* [Activity]
Read the data below. Then repeat all of it exactly.

* [Exercise data]
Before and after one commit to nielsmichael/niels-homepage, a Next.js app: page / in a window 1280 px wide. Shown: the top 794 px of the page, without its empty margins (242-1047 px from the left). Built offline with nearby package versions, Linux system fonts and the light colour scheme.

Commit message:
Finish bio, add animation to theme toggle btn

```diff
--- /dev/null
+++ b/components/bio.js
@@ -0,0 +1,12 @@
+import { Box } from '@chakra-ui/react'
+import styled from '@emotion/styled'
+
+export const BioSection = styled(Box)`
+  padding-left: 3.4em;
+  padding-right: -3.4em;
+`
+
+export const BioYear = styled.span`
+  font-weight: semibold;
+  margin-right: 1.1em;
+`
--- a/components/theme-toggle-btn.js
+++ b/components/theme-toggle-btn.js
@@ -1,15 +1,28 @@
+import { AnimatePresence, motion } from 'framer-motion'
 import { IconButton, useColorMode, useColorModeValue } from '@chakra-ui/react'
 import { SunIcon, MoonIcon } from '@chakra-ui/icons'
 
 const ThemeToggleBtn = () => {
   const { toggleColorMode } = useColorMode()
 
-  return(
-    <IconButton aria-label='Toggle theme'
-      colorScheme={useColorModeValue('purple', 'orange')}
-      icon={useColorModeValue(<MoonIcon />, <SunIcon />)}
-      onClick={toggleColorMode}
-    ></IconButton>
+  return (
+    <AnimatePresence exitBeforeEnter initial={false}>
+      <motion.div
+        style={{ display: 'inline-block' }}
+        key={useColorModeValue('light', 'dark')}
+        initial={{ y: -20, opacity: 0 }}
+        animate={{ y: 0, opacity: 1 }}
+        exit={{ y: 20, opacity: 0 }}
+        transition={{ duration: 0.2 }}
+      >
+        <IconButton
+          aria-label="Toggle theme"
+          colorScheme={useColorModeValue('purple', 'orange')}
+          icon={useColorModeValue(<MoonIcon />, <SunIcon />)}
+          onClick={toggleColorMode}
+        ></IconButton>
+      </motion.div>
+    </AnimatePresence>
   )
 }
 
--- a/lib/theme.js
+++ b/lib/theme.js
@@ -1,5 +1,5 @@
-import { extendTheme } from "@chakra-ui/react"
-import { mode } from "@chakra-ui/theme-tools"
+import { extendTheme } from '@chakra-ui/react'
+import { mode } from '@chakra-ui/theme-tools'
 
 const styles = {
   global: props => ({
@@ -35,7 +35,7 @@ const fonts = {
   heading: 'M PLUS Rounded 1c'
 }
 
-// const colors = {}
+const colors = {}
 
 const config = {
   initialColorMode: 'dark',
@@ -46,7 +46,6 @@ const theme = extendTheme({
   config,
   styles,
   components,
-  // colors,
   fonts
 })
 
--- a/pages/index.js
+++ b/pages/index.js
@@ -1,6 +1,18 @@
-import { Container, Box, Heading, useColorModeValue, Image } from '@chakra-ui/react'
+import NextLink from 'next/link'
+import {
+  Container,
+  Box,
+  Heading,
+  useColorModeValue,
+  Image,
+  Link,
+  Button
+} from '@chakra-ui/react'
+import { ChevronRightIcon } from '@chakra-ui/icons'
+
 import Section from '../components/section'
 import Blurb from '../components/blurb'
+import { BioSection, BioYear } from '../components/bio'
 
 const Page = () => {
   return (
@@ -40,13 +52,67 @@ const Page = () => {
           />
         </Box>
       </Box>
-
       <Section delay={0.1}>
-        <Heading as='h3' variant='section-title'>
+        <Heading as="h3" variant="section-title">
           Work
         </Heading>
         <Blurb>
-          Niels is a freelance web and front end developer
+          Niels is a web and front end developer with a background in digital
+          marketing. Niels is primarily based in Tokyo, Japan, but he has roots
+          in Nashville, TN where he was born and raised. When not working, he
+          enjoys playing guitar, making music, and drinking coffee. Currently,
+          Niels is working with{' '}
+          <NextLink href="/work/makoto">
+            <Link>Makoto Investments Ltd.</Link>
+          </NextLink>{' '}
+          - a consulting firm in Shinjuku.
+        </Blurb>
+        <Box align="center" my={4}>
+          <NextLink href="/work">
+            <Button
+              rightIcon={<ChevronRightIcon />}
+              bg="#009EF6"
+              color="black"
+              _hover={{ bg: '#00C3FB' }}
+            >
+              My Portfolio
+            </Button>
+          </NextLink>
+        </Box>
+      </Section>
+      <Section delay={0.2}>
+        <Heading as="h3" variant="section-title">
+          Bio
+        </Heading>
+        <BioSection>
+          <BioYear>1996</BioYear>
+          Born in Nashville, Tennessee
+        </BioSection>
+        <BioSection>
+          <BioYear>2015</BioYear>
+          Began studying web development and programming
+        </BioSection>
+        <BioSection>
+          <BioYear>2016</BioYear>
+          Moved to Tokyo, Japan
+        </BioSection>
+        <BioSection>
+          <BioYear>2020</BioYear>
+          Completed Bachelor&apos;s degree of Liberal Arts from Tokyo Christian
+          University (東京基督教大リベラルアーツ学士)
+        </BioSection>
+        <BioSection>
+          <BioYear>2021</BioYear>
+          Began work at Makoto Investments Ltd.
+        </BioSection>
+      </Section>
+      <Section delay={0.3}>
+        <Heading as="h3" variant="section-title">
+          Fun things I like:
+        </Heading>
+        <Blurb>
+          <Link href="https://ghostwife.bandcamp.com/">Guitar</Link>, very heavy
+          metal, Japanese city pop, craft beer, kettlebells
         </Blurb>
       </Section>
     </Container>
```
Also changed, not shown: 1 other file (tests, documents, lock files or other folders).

* [The completed task]
Before and after one commit to nielsmichael/niels-homepage, a Next.js app: page / in a window 1280 px wide. Shown: the top 794 px of the page, without its empty margins (242-1047 px from the left). Built offline with nearby package versions, Linux system fonts and the light colour scheme.

Commit message:
Finish bio, add animation to theme toggle btn

```diff
--- /dev/null
+++ b/components/bio.js
@@ -0,0 +1,12 @@
+import { Box } from '@chakra-ui/react'
+import styled from '@emotion/styled'
+
+export const BioSection = styled(Box)`
+  padding-left: 3.4em;
+  padding-right: -3.4em;
+`
+
+export const BioYear = styled.span`
+  font-weight: semibold;
+  margin-right: 1.1em;
+`
--- a/components/theme-toggle-btn.js
+++ b/components/theme-toggle-btn.js
@@ -1,15 +1,28 @@
+import { AnimatePresence, motion } from 'framer-motion'
 import { IconButton, useColorMode, useColorModeValue } from '@chakra-ui/react'
 import { SunIcon, MoonIcon } from '@chakra-ui/icons'
 
 const ThemeToggleBtn = () => {
   const { toggleColorMode } = useColorMode()
 
-  return(
-    <IconButton aria-label='Toggle theme'
-      colorScheme={useColorModeValue('purple', 'orange')}
-      icon={useColorModeValue(<MoonIcon />, <SunIcon />)}
-      onClick={toggleColorMode}
-    ></IconButton>
+  return (
+    <AnimatePresence exitBeforeEnter initial={false}>
+      <motion.div
+        style={{ display: 'inline-block' }}
+        key={useColorModeValue('light', 'dark')}
+        initial={{ y: -20, opacity: 0 }}
+        animate={{ y: 0, opacity: 1 }}
+        exit={{ y: 20, opacity: 0 }}
+        transition={{ duration: 0.2 }}
+      >
+        <IconButton
+          aria-label="Toggle theme"
+          colorScheme={useColorModeValue('purple', 'orange')}
+          icon={useColorModeValue(<MoonIcon />, <SunIcon />)}
+          onClick={toggleColorMode}
+        ></IconButton>
+      </motion.div>
+    </AnimatePresence>
   )
 }
 
--- a/lib/theme.js
+++ b/lib/theme.js
@@ -1,5 +1,5 @@
-import { extendTheme } from "@chakra-ui/react"
-import { mode } from "@chakra-ui/theme-tools"
+import { extendTheme } from '@chakra-ui/react'
+import { mode } from '@chakra-ui/theme-tools'
 
 const styles = {
   global: props => ({
@@ -35,7 +35,7 @@ const fonts = {
   heading: 'M PLUS Rounded 1c'
 }
 
-// const colors = {}
+const colors = {}
 
 const config = {
   initialColorMode: 'dark',
@@ -46,7 +46,6 @@ const theme = extendTheme({
   config,
   styles,
   components,
-  // colors,
   fonts
 })
 
--- a/pages/index.js
+++ b/pages/index.js
@@ -1,6 +1,18 @@
-import { Container, Box, Heading, useColorModeValue, Image } from '@chakra-ui/react'
+import NextLink from 'next/link'
+import {
+  Container,
+  Box,
+  Heading,
+  useColorModeValue,
+  Image,
+  Link,
+  Button
+} from '@chakra-ui/react'
+import { ChevronRightIcon } from '@chakra-ui/icons'
+
 import Section from '../components/section'
 import Blurb from '../components/blurb'
+import { BioSection, BioYear } from '../components/bio'
 
 const Page = () => {
   return (
@@ -40,13 +52,67 @@ const Page = () => {
           />
         </Box>
       </Box>
-
       <Section delay={0.1}>
-        <Heading as='h3' variant='section-title'>
+        <Heading as="h3" variant="section-title">
           Work
         </Heading>
         <Blurb>
-          Niels is a freelance web and front end developer
+          Niels is a web and front end developer with a background in digital
+          marketing. Niels is primarily based in Tokyo, Japan, but he has roots
+          in Nashville, TN where he was born and raised. When not working, he
+          enjoys playing guitar, making music, and drinking coffee. Currently,
+          Niels is working with{' '}
+          <NextLink href="/work/makoto">
+            <Link>Makoto Investments Ltd.</Link>
+          </NextLink>{' '}
+          - a consulting firm in Shinjuku.
+        </Blurb>
+        <Box align="center" my={4}>
+          <NextLink href="/work">
+            <Button
+              rightIcon={<ChevronRightIcon />}
+              bg="#009EF6"
+              color="black"
+              _hover={{ bg: '#00C3FB' }}
+            >
+              My Portfolio
+            </Button>
+          </NextLink>
+        </Box>
+      </Section>
+      <Section delay={0.2}>
+        <Heading as="h3" variant="section-title">
+          Bio
+        </Heading>
+        <BioSection>
+          <BioYear>1996</BioYear>
+          Born in Nashville, Tennessee
+        </BioSection>
+        <BioSection>
+          <BioYear>2015</BioYear>
+          Began studying web development and programming
+        </BioSection>
+        <BioSection>
+          <BioYear>2016</BioYear>
+          Moved to Tokyo, Japan
+        </BioSection>
+        <BioSection>
+          <BioYear>2020</BioYear>
+          Completed Bachelor&apos;s degree of Liberal Arts from Tokyo Christian
+          University (東京基督教大リベラルアーツ学士)
+        </BioSection>
+        <BioSection>
+          <BioYear>2021</BioYear>
+          Began work at Makoto Investments Ltd.
+        </BioSection>
+      </Section>
+      <Section delay={0.3}>
+        <Heading as="h3" variant="section-title">
+          Fun things I like:
+        </Heading>
+        <Blurb>
+          <Link href="https://ghostwife.bandcamp.com/">Guitar</Link>, very heavy
+          metal, Japanese city pop, craft beer, kettlebells
         </Blurb>
       </Section>
     </Container>
```
Also changed, not shown: 1 other file (tests, documents, lock files or other folders).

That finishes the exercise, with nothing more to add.